And a survey by The Clydesdale Bank showed that a third of first-time buyers say they will avoid a property which is not energy efficient. So think about energy efficiency improvements and microgeneration installations as a way of improving the value and saleability of your home - just like loft conversions or laying a new carpet.

How much value could it add?

All this is good news for people wanting to do their bit, but make the investments stack up. However the exact value that these investments could add to your home is still pretty hard to pin an exact figure on.

An article in the freesheet newspaper thelondonpaper on 1st March 2007 predicted that within 3 years eco-friendly features could add 6% to the market value of a house - adding £15,000 to a property worth £250,000 in London. The research was carried out by  website beatthatquote.com, who said "investing in eco-friendly technology and choosing energy from renewable sources will be a great way to ensure that your house stands out from the rest".

Research by builders merchants Wolseleys found nearly 63% of adults in Britain would pay more for an energy efficient home, and 24% of these people are willing to pay between £1,000 and £5,000 on top of the property’s asking price for an energy-efficient home and 11% say they would be happy to pay up to £10,000 more.

Home information packs
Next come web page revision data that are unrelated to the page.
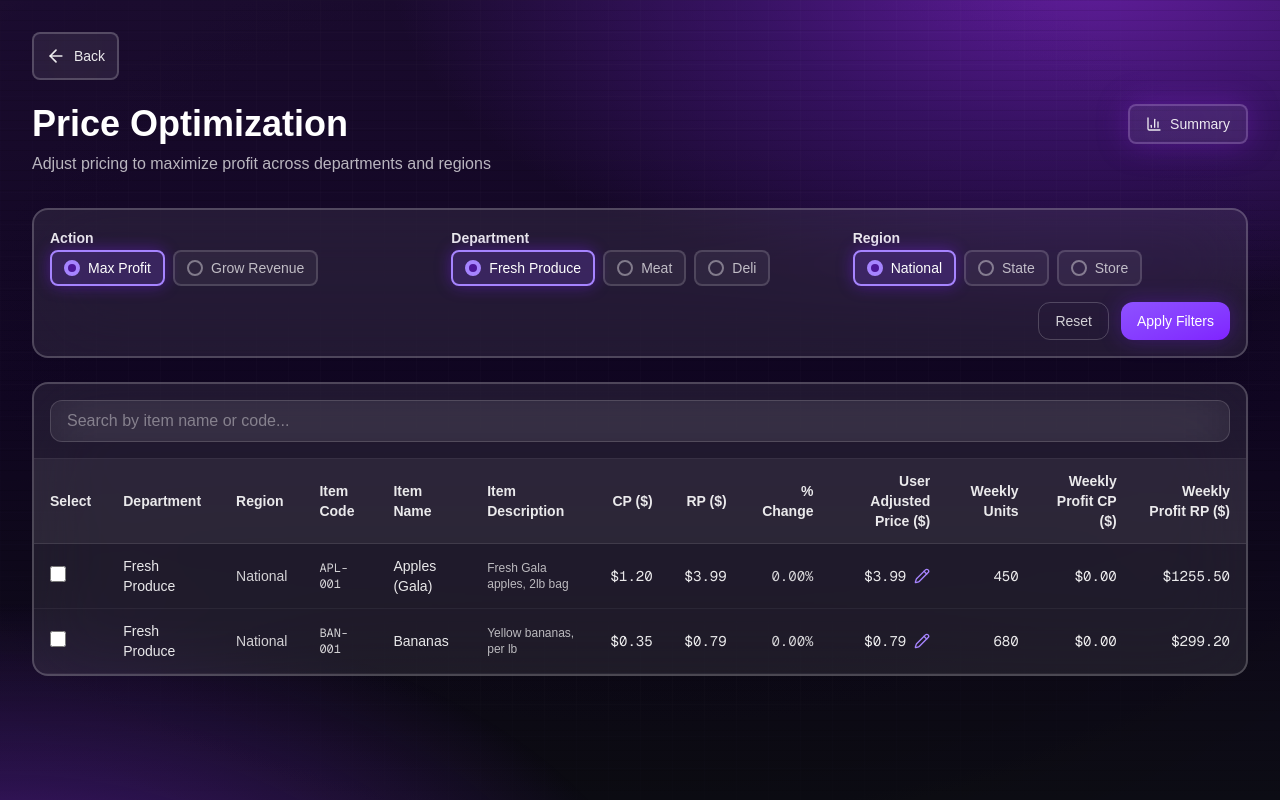
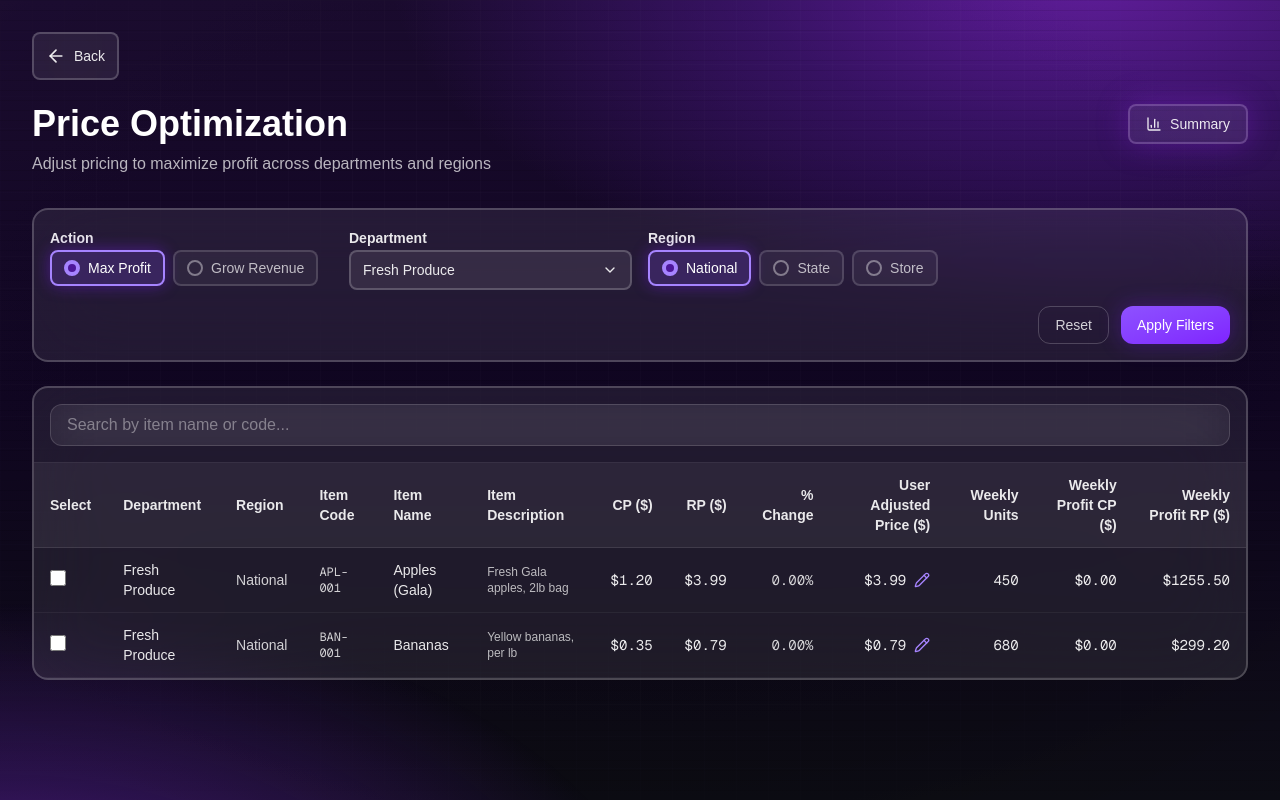
Before and after one commit to justrovilsurio/dynamic-price-and-waste-optimizer, a Next.js app: page /pricing in a window 1280 px wide. Built offline with nearby package versions, Linux system fonts and the light colour scheme.

Commit message:
Feat(Page pricing opti): modify department to be dropdown

```diff
--- a/app/pricing/page.tsx
+++ b/app/pricing/page.tsx
@@ -111,15 +111,15 @@ export default function PricingPage() {
       {/* Content */}
       <div className="relative z-10 max-w-7xl mx-auto px-4 md:px-6 lg:px-8 py-8">
         {/* Back Button */}
-        <button
-          onClick={() => window.history.back()}
-          className="mb-6 p-3 rounded-lg border-2 border-white/20 bg-white/[0.08] text-white/90
+        <Link
+          href="/"
+          className="mb-6 inline-flex p-3 rounded-lg border-2 border-white/20 bg-white/[0.08] text-white/90
                     hover:border-white/40 hover:text-white hover:shadow-[0_0_24px] hover:shadow-violet-600/30
-                    backdrop-blur-3xl transition-all duration-300 flex items-center gap-2 group"
+                    backdrop-blur-3xl transition-all duration-300 items-center gap-2 group"
         >
           <ArrowLeft size={20} className="group-hover:text-violet-400 transition-colors duration-300" />
           <span className="text-sm font-medium">Back</span>
-        </button>
+        </Link>
 
         {/* Header */}
         <div className="mb-8 flex items-start justify-between">
--- a/components/pricing/FilterBar.tsx
+++ b/components/pricing/FilterBar.tsx
@@ -20,6 +20,11 @@ interface FilterBarProps {
 
 const STATES = ['VIC', 'NSW', 'QLD'];
 const STORES = ['505', '671', '823', '219', '896', '376'];
+const DEPARTMENTS = [
+  { label: 'Fresh Produce', value: 'fresh' },
+  { label: 'Meat', value: 'meat' },
+  { label: 'Deli', value: 'deli' },
+];
 
 export function FilterBar({
   draftAction,
@@ -35,10 +40,16 @@ export function FilterBar({
   onApply,
   onReset,
 }: FilterBarProps) {
+  const [departmentDropdownOpen, setDepartmentDropdownOpen] = useState(false);
+  const [departmentSearch, setDepartmentSearch] = useState('');
   const [stateDropdownOpen, setStateDropdownOpen] = useState(false);
   const [stateSearch, setStateSearch] = useState('');
   const [storeDropdownOpen, setStoreDropdownOpen] = useState(false);
   const [storeSearch, setStoreSearch] = useState('');
+
+  const filteredDepartments = DEPARTMENTS.filter(dept =>
+    dept.label.toLowerCase().includes(departmentSearch.toLowerCase())
+  );
 
   const filteredStates = STATES.filter(state =>
     state.toLowerCase().includes(stateSearch.toLowerCase())
@@ -51,7 +62,7 @@ export function FilterBar({
   return (
     <div className="sticky top-0 z-20 rounded-2xl border-2 border-white/20 bg-white/[0.08] backdrop-blur-2xl p-4 mb-6 shadow-[0_8_32px] shadow-violet-600/20">
       {/* Filter Groups */}
-      <div className="grid grid-cols-1 md:grid-cols-3 gap-6 mb-4">
+      <div className="grid grid-cols-1 md:grid-cols-4 gap-4 mb-4">
         {/* Action Filter */}
         <div className="space-y-2">
           <label className="text-sm font-semibold text-white/90">Action</label>
@@ -74,25 +85,51 @@ export function FilterBar({
         {/* Department Filter */}
         <div className="space-y-2">
           <label className="text-sm font-semibold text-white/90">Department</label>
-          <div className="flex gap-2 flex-wrap">
-            <RadioChip
-              label="Fresh Produce"
-              value="fresh"
-              checked={draftDepartment === 'fresh'}
-              onChange={() => onDepartmentChange('fresh')}
-            />
-            <RadioChip
-              label="Meat"
-              value="meat"
-              checked={draftDepartment === 'meat'}
-              onChange={() => onDepartmentChange('meat')}
-            />
-            <RadioChip
-              label="Deli"
-              value="deli"
-              checked={draftDepartment === 'deli'}
-              onChange={() => onDepartmentChange('deli')}
-            />
+          <div className="relative">
+            <button
+              onClick={() => setDepartmentDropdownOpen(!departmentDropdownOpen)}
+              className="w-full px-3 py-2 rounded-lg border-2 border-white/20 bg-white/[0.08]
+                       text-white/90 text-sm font-medium flex items-center justify-between
+                       hover:border-white/40 transition-all duration-300"
+            >
+              {DEPARTMENTS.find(d => d.value === draftDepartment)?.label || 'Select Department'}
+              <ChevronDown size={16} className={`transition-transform duration-300 ${departmentDropdownOpen ? 'rotate-180' : ''}`} />
+            </button>
+            {departmentDropdownOpen && (
+              <div className="absolute top-full mt-2 w-full rounded-lg border-2 border-white/20 bg-[#1a0b2e] backdrop-blur-2xl shadow-[0_8_32px] shadow-violet-600/20 z-30">
+                <div className="p-2 border-b border-white/10">
+                  <div className="flex items-center gap-2 px-3 py-2 rounded-lg bg-white/5 border border-white/10">
+                    <Search size={14} className="text-white/50" />
+                    <input
+                      type="text"
+                      placeholder="Search departments..."
+                      value={departmentSearch}
+                      onChange={(e) => setDepartmentSearch(e.target.value)}
+                      className="flex-1 bg-transparent text-white/90 text-sm outline-none placeholder:text-white/40"
+                    />
+                  </div>
+                </div>
+                <div className="max-h-40 overflow-y-auto">
+                  {filteredDepartments.map((dept) => (
+                    <button
+                      key={dept.value}
+                      onClick={() => {
+                        onDepartmentChange(dept.value);
+                        setDepartmentDropdownOpen(false);
+                        setDepartmentSearch('');
+                      }}
+                      className={`w-full px-4 py-2 text-left text-sm transition-all duration-300 ${
+                        draftDepartment === dept.value
+                          ? 'bg-violet-500/20 border-l-2 border-violet-400 text-white font-medium'
+                          : 'text-white/70 hover:bg-white/5 hover:text-white'
+                      }`}
+                    >
+                      {dept.label}
+                    </button>
+                  ))}
+                </div>
+              </div>
+            )}
           </div>
         </div>
 
```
The Home Information Packs (HIPs) became mandatory in June 2007. These packs, which sellers must prepare to show to buyers, include a range of information about the house, including the Energy Performance Certificate, which gives the house an A to G energy efficiency rating.  Potential buyers should be able to get an idea of the of likely heating, hot water and lighting costs for that house. This should mean that an efficient house, or one that generates its own energy, should sell for more than a leaky, expensive. So far HIPs have proved less than successful though at encouraging energy efficiency improvements among sellers. For more information on the energy efficiency ratings of HIPs click here

Marcus Cox, MD of mysalepack.com believes that it will make the Energy Efficiency status of the home more important to buyers and have a direct bearing on its marketability. Trials of the home info packs in Southwark and Wales have shown that sellers do find it easier and less time consuming to sell the house - and buyers found the information was straightforward and made it less stressful to choose a property.


Some figures on the desirability of sustainable homes:

Sustainability network SPONGE commissioned a MORI poll on this topic and found:
  • 92% of people are keen to see sustainability features offered on new homes.
  • 64% of people say that some sustainability features should be compulsory.
  • 60% of homeowners claim to have installed energy or water saving features since moving into their homes.
  • 45% of people state energy efficiency or water saving features were fairly or overly important when choosing their current home and 73% of people say it's important for when purchasing a house next time.
  • Two thirds of people are willing to pay a monthly charge for sustainable services (e.g convenient recycling, car sharing etc.) 

The report concludes that the lack of information is a key barrier in driving demand for sustainable homes and 73% of people felt that the government should be responsible for communicating the benefits of sustainable homes to the public. So it seems that sustainable services is already acting as an unique selling point for developments!